Canon-McMillan High School in Washington County. Photo courtesy of Marcellus Air
State: No cancer cluster in Washington County school district
The Pennsylvania department of health has determined that there is no cancer cluster in a Washington County school district. The agency conducted the study after several cases of Ewing sarcoma, a rare bone cancer, were reported there.
The department looked at statistics from the Pennsylvania Cancer Registry dating to 1985. In addition to Ewing sarcoma, the agency looked at other types of cancer rates: liver, brain, bone, lung, and breast cancers. It compared cancer rates in Washington County and Canon-McMillan School District against statewide rates.

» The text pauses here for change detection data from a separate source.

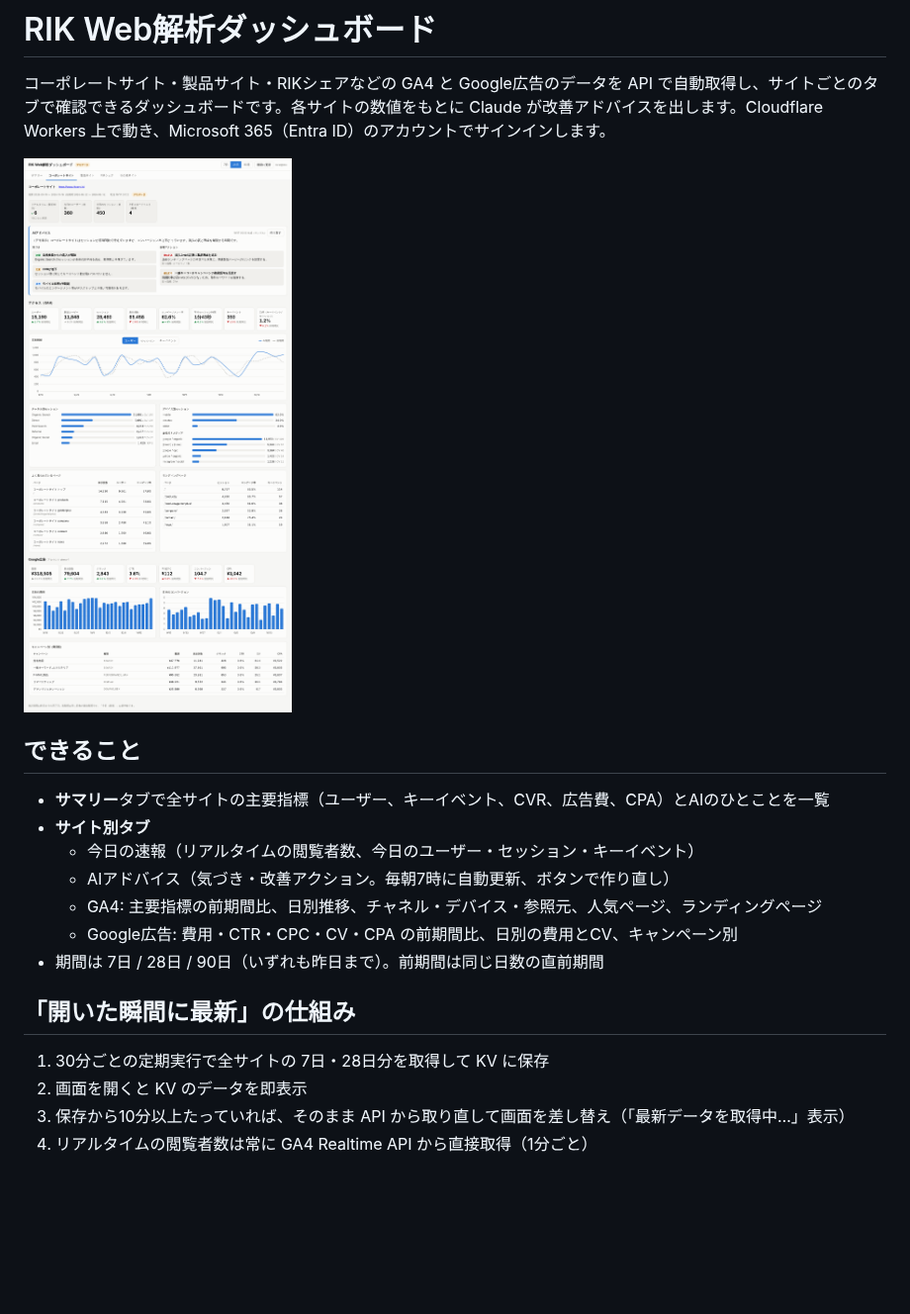
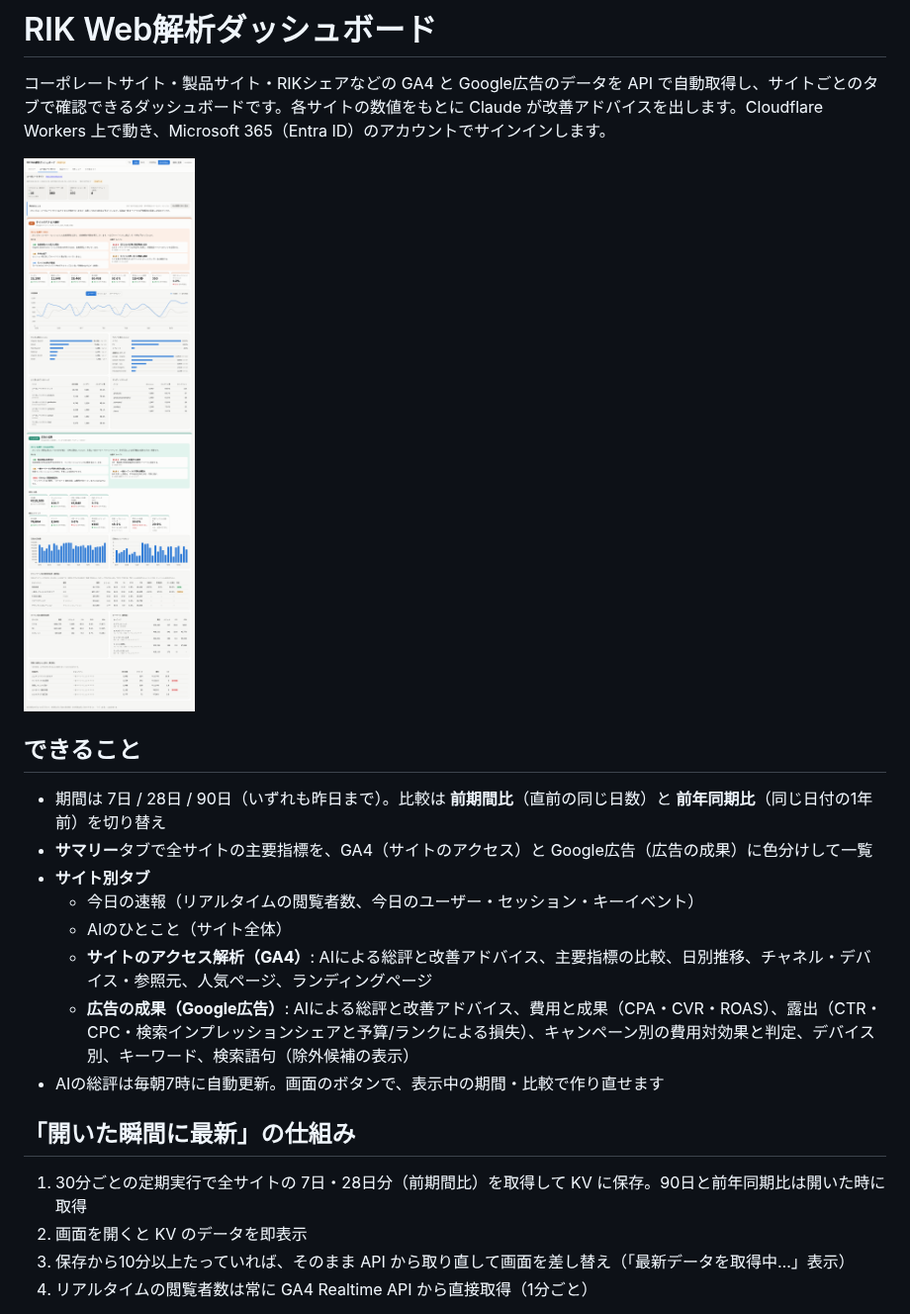
Before and after one commit to ecdatky/RIK-web-Analytics, a Markdown page: README.md, the part around the change. Shown at 99% size. GitHub-like rendering; pictures changed too: docs/screenshot.png; blank space fills up the shorter version.

```diff
--- a/README.md
+++ b/README.md
@@ -6,17 +6,18 @@
 
 ## できること
 
-- **サマリー**タブで全サイトの主要指標（ユーザー、キーイベント、CVR、広告費、CPA）とAIのひとことを一覧
+- 期間は 7日 / 28日 / 90日（いずれも昨日まで）。比較は **前期間比**（直前の同じ日数）と **前年同期比**（同じ日付の1年前）を切り替え
+- **サマリー**タブで全サイトの主要指標を、GA4（サイトのアクセス）と Google広告（広告の成果）に色分けして一覧
 - **サイト別タブ**
   - 今日の速報（リアルタイムの閲覧者数、今日のユーザー・セッション・キーイベント）
-  - AIアドバイス（気づき・改善アクション。毎朝7時に自動更新、ボタンで作り直し）
-  - GA4: 主要指標の前期間比、日別推移、チャネル・デバイス・参照元、人気ページ、ランディングページ
-  - Google広告: 費用・CTR・CPC・CV・CPA の前期間比、日別の費用とCV、キャンペーン別
-- 期間は 7日 / 28日 / 90日（いずれも昨日まで）。前期間は同じ日数の直前期間
+  - AIのひとこと（サイト全体）
+  - **サイトのアクセス解析（GA4）**: AIによる総評と改善アドバイス、主要指標の比較、日別推移、チャネル・デバイス・参照元、人気ページ、ランディングページ
+  - **広告の成果（Google広告）**: AIによる総評と改善アドバイス、費用と成果（CPA・CVR・ROAS）、露出（CTR・CPC・検索インプレッションシェアと予算/ランクによる損失）、キャンペーン別の費用対効果と判定、デバイス別、キーワード、検索語句（除外候補の表示）
+- AIの総評は毎朝7時に自動更新。画面のボタンで、表示中の期間・比較で作り直せます
 
 ## 「開いた瞬間に最新」の仕組み
 
-1. 30分ごとの定期実行で全サイトの 7日・28日分を取得して KV に保存
+1. 30分ごとの定期実行で全サイトの 7日・28日分（前期間比）を取得して KV に保存。90日と前年同期比は開いた時に取得
 2. 画面を開くと KV のデータを即表示
 3. 保存から10分以上たっていれば、そのまま API から取り直して画面を差し替え（「最新データを取得中…」表示）
 4. リアルタイムの閲覧者数は常に GA4 Realtime API から直接取得（1分ごと）
```
Also changed, not shown: 12 other files.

In a report released Tuesday, the state concluded that rates of Ewing sarcoma weren’t “consistently or statistically significantly higher than expected” in either Washington County or the school district.

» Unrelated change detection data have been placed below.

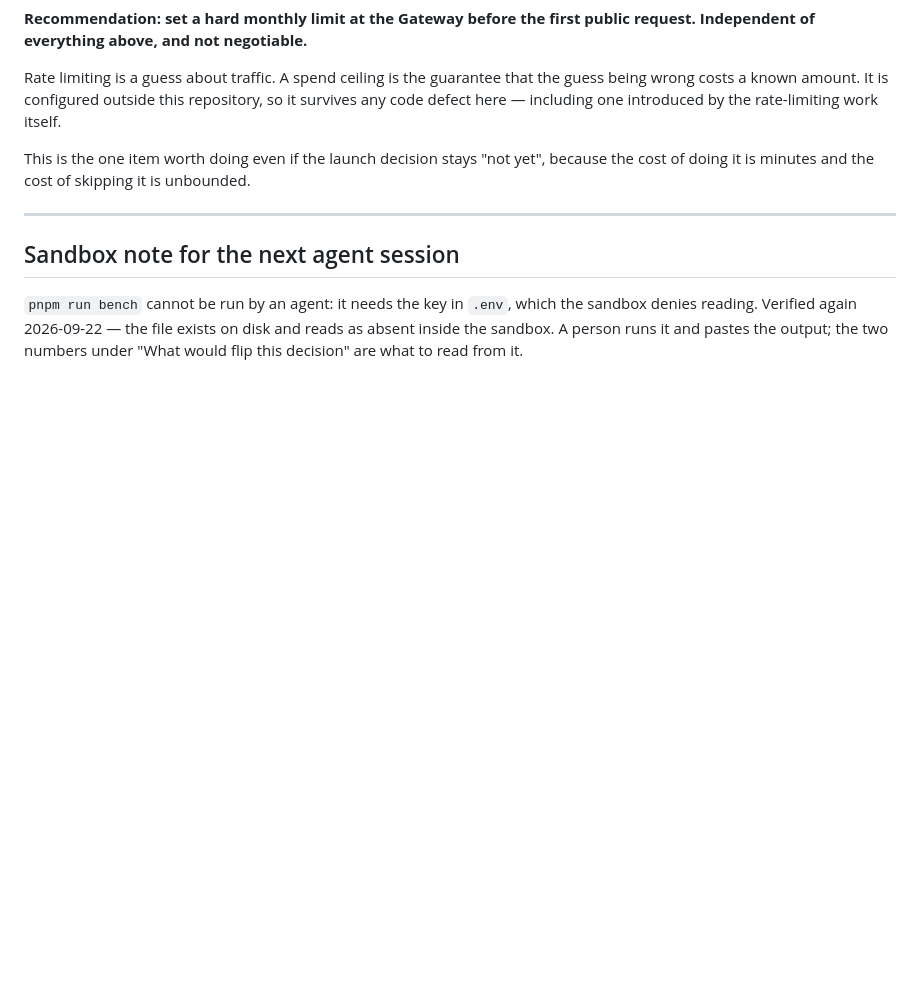
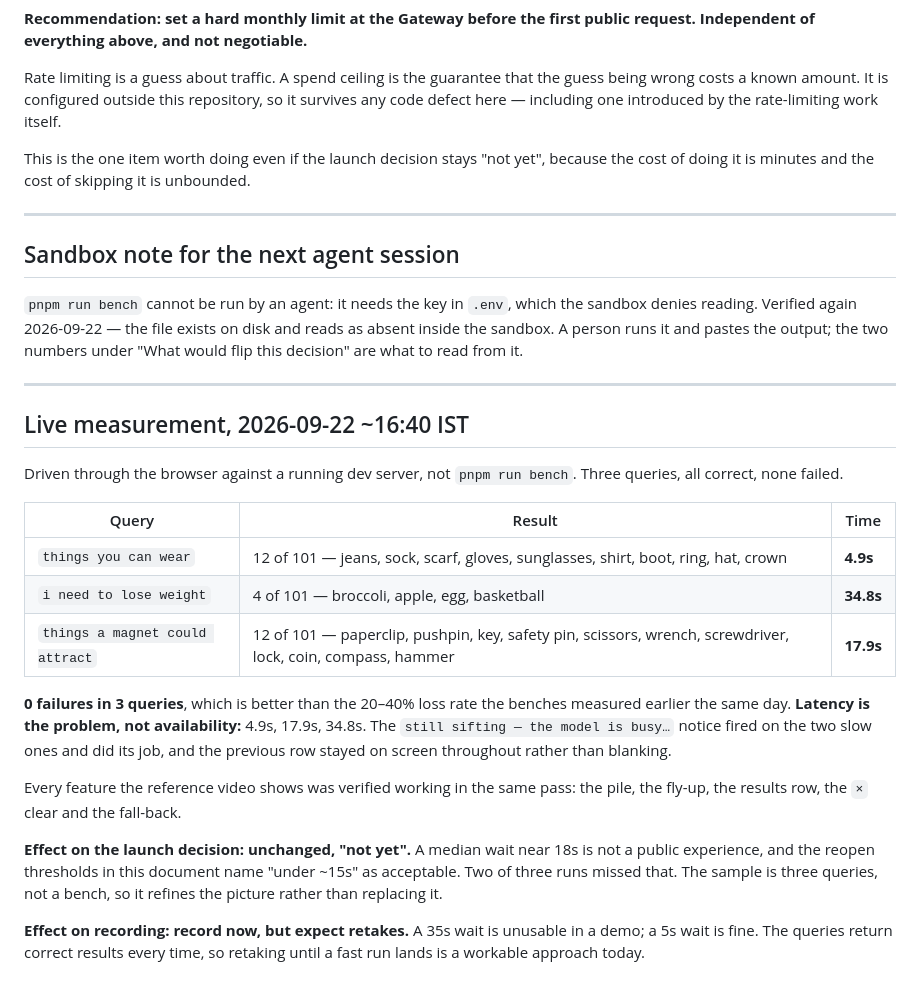
Before and after one commit to nischal94/emoji-sift, a Markdown page: DEPLOYMENT.md, the part around the change. GitHub-like rendering; blank space fills up the shorter version.

Commit message:
docs: Record a live run of all three demo queries
Driven through the browser against a running server. All three returned
correct rows and none failed, which is better than the 20-40% loss the
benches saw earlier today. Latency is now the problem: 4.9s, 17.9s and
34.8s, against a reopen threshold of ~15s.

The launch decision is unchanged. Recording can proceed, with retakes
expected until a fast run lands.

Also corrects the claim that an agent cannot run the app. The server
starts unsandboxed and the built-in browser drives the real UI; only
the sandboxed start fails, on the .env read-deny.

```diff
--- a/DEPLOYMENT.md
+++ b/DEPLOYMENT.md
@@ -149,3 +149,34 @@ the sandbox denies reading. Verified again 2026-09-22 — the file exists on
 disk and reads as absent inside the sandbox. A person runs it and pastes the
 output; the two numbers under "What would flip this decision" are what to
 read from it.
+
+---
+
+## Live measurement, 2026-09-22 ~16:40 IST
+
+Driven through the browser against a running dev server, not `pnpm run bench`.
+Three queries, all correct, none failed.
+
+| Query | Result | Time |
+| --- | --- | --- |
+| `things you can wear` | 12 of 101 — jeans, sock, scarf, gloves, sunglasses, shirt, boot, ring, hat, crown | **4.9s** |
+| `i need to lose weight` | 4 of 101 — broccoli, apple, egg, basketball | **34.8s** |
+| `things a magnet could attract` | 12 of 101 — paperclip, pushpin, key, safety pin, scissors, wrench, screwdriver, lock, coin, compass, hammer | **17.9s** |
+
+**0 failures in 3 queries**, which is better than the 20–40% loss rate the
+benches measured earlier the same day. **Latency is the problem, not
+availability:** 4.9s, 17.9s, 34.8s. The `still sifting — the model is busy…`
+notice fired on the two slow ones and did its job, and the previous row stayed
+on screen throughout rather than blanking.
+
+Every feature the reference video shows was verified working in the same pass:
+the pile, the fly-up, the results row, the `×` clear and the fall-back.
+
+**Effect on the launch decision: unchanged, "not yet".** A median wait near 18s
+is not a public experience, and the reopen thresholds in this document name
+"under ~15s" as acceptable. Two of three runs missed that. The sample is three
+queries, not a bench, so it refines the picture rather than replacing it.
+
+**Effect on recording: record now, but expect retakes.** A 35s wait is unusable
+in a demo; a 5s wait is fine. The queries return correct results every time, so
+retaking until a fast run lands is a workable approach today.
```
Also changed, not shown: HANDOFF.md (+7 -4 lines).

The study did find that between 2005 and 2017, rates of Ewing sarcoma were three times higher than expected in the school district. The rare tumor mainly affects young people and can be fatal.

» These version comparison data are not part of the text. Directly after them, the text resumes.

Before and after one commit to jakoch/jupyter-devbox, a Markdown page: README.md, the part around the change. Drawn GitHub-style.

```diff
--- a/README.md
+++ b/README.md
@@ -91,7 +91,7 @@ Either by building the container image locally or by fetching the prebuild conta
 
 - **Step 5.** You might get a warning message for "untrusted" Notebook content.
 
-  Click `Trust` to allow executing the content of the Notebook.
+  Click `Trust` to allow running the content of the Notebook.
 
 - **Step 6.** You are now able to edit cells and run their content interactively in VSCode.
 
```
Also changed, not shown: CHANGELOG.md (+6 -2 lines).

The authors said the number of cases was so small — just three instances of Ewing sarcoma in the district over those years — that the higher-than-expected rates weren’t “statistically significant.”
Only about 200 cases of the tumor are reported in the U.S. each year.
Jian-Min Yuan, a professor of epidemiology at Pitt’s Graduate School of Public Health, said the state used appropriate methods in analyzing whether the Washington County cases represented a cancer cluster or were a statistical anomaly.
He said the sample size of cases in the district was too small to determine whether there was a cancer cluster.
“It is unusual for this small area to have three Ewing cancers occur in a very short time period, but the scientific evidence does not support it yet,” Yuan said.
When the department announced it was performing the study, it said it would be looking into “possible environmental risk factors” for cancer in the area. The district includes a former radium and uranium plant in Canonsburg. It’s also in one of the busiest natural gas areas in the state, near more than a thousand shale gas wells and several compressor stations and other natural gas processing facilities.
The agency said it will continue to monitor the rate of pediatric cancers in the district as new data become available.